**Originally published by 5432fun at http://5432fun.tumblr.com/tagged/reviews 

dark/gold by SOAR

CLAIMER [“Disclaimer” just doesn’t seem like the right word]: As you may infer, this reviewer is parentally related to SOAR the Band. The review that follows does not purport to be totally disinterested, but is true nonetheless.


Ten songs. dark/gold. SOAR the Band. No wasting time here. Even the very first song on the album, the song called “Fort Funston”, gives me goosebumps and goosebumps, for me, are the ultimate measure of real music. This is an album of voices that are sweet, and of vocal harmonies that are even sweeter. Harmony-wise, I’m not sure I’ve heard anything quite like it since The Mamas and the Papas. Yes, I’m old. Very old.

But, the guitars and the drums are anything but sweet. They are hard-driving and unrelenting. But getting back to the voices, they are loud and clear (and sweet) and not drowned out by the instrumentals. It’s a perfect balance, to my fussy ears. I can understand many or most of the words—not such a common thing with DIY indie pop punk bands. And the lyrics are well-written, provocative, memorable.

“19th Ave”, what a beautiful song. Holy smokes, the harmonies!

“Speakwrite”.  More goosebumps.

“Old Dogs”, song number 7 on the album. A musical journey through highly melodic tunes and refrains.

“Keeping a Record” is the name of the final track. I’ve seem them play this one live. I suspect that name has a double meaning. There’s an edge to those sweet voices. Anyway, just like the opening number: you gotta dance to this last one. Mandatory. Unless you’re me and your feet just don’t listen. Fortunately, my ears listen and they’re pretty happy with this album. And, like I mentioned above, they’re rather fussy.

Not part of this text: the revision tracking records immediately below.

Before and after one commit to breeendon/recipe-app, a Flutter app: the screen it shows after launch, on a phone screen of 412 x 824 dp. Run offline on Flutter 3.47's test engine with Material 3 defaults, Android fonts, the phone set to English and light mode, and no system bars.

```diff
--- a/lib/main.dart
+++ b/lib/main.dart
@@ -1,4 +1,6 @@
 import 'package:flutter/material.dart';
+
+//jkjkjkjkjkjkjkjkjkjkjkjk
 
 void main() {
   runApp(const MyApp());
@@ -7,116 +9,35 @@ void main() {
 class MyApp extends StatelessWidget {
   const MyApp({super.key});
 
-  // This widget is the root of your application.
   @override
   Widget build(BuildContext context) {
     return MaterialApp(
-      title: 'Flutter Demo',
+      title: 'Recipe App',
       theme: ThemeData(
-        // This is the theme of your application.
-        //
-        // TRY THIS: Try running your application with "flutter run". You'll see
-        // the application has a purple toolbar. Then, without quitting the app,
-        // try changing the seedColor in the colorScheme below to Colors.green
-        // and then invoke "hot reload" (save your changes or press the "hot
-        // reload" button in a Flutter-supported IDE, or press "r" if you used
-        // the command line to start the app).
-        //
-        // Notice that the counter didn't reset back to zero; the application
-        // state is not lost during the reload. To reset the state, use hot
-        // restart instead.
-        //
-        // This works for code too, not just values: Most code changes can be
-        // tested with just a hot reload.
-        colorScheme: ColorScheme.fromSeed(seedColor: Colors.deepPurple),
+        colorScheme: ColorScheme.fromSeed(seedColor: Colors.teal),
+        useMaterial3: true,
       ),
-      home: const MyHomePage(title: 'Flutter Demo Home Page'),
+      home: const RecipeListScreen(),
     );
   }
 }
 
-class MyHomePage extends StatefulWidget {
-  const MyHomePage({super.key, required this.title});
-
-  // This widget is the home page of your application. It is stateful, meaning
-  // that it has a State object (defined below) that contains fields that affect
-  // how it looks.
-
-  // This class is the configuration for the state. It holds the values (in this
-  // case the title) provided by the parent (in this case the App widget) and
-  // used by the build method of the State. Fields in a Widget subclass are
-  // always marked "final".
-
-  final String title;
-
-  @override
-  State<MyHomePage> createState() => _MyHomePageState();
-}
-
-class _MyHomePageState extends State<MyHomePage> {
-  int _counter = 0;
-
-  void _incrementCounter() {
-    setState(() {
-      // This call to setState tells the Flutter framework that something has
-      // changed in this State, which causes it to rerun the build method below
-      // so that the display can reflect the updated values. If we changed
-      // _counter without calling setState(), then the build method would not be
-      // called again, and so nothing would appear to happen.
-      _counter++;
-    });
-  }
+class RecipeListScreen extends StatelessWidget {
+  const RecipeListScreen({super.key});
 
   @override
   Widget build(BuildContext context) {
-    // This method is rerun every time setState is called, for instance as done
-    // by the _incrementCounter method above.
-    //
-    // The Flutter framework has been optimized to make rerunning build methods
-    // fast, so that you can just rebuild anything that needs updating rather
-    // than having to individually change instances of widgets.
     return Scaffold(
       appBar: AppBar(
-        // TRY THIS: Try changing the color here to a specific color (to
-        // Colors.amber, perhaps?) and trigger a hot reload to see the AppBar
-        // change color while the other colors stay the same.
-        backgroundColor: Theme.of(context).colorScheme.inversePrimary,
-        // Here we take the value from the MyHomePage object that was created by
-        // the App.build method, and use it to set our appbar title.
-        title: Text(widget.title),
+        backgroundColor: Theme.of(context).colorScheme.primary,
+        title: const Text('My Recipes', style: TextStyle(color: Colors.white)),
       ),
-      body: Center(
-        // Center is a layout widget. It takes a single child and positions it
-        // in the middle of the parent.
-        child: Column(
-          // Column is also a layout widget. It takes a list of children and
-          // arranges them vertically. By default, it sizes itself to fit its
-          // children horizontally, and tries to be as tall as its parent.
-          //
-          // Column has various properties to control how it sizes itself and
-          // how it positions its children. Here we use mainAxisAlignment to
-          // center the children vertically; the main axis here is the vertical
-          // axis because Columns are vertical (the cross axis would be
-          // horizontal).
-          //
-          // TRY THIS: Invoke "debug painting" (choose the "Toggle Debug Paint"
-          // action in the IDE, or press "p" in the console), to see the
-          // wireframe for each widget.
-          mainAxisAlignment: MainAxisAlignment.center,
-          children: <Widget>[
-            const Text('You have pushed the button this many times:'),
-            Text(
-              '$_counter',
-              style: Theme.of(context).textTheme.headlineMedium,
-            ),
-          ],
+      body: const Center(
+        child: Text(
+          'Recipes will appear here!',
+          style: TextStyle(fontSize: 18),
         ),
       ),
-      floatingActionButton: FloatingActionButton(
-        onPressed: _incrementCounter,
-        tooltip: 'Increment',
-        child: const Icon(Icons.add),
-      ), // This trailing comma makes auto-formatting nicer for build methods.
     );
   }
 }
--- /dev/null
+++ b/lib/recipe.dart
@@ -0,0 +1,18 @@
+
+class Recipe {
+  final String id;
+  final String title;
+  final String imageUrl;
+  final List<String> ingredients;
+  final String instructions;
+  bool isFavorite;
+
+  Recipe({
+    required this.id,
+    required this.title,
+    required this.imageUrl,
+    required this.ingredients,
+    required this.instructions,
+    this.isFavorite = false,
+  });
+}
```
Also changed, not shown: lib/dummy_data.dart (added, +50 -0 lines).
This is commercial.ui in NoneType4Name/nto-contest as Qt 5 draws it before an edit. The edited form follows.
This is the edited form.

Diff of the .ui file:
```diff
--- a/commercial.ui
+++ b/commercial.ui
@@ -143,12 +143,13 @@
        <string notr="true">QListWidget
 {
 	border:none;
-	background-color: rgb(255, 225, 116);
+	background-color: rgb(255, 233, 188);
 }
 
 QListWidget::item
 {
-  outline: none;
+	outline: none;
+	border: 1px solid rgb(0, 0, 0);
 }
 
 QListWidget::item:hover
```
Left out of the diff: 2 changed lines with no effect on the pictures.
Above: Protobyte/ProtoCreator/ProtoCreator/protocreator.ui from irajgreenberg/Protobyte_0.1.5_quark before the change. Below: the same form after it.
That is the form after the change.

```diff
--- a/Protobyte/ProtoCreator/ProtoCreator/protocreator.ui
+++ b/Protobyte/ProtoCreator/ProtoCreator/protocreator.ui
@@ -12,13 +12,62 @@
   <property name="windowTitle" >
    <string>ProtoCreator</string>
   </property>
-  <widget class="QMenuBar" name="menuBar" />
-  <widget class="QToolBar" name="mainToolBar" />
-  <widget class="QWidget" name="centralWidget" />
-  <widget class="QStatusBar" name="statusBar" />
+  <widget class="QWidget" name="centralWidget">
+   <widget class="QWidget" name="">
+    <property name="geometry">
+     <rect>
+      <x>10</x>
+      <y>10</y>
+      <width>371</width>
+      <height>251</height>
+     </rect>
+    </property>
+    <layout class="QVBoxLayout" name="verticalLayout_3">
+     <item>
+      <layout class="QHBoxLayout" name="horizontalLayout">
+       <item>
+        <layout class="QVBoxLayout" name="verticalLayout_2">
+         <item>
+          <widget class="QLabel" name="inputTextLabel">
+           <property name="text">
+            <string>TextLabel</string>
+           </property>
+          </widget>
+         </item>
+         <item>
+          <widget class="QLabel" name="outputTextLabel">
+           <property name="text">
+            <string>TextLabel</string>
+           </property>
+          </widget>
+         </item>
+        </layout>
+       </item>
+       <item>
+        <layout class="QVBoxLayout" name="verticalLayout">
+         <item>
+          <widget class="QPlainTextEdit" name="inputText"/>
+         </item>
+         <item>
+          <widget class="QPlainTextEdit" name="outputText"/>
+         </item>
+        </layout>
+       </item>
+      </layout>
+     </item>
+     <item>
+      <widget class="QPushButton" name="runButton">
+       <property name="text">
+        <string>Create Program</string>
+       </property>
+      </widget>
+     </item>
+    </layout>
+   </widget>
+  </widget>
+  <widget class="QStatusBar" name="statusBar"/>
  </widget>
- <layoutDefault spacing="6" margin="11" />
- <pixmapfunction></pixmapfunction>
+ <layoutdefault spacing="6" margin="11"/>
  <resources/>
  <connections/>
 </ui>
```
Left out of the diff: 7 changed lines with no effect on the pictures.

Listen or purchase here: http://soartheband.bandcamp.com/

Chuck Redman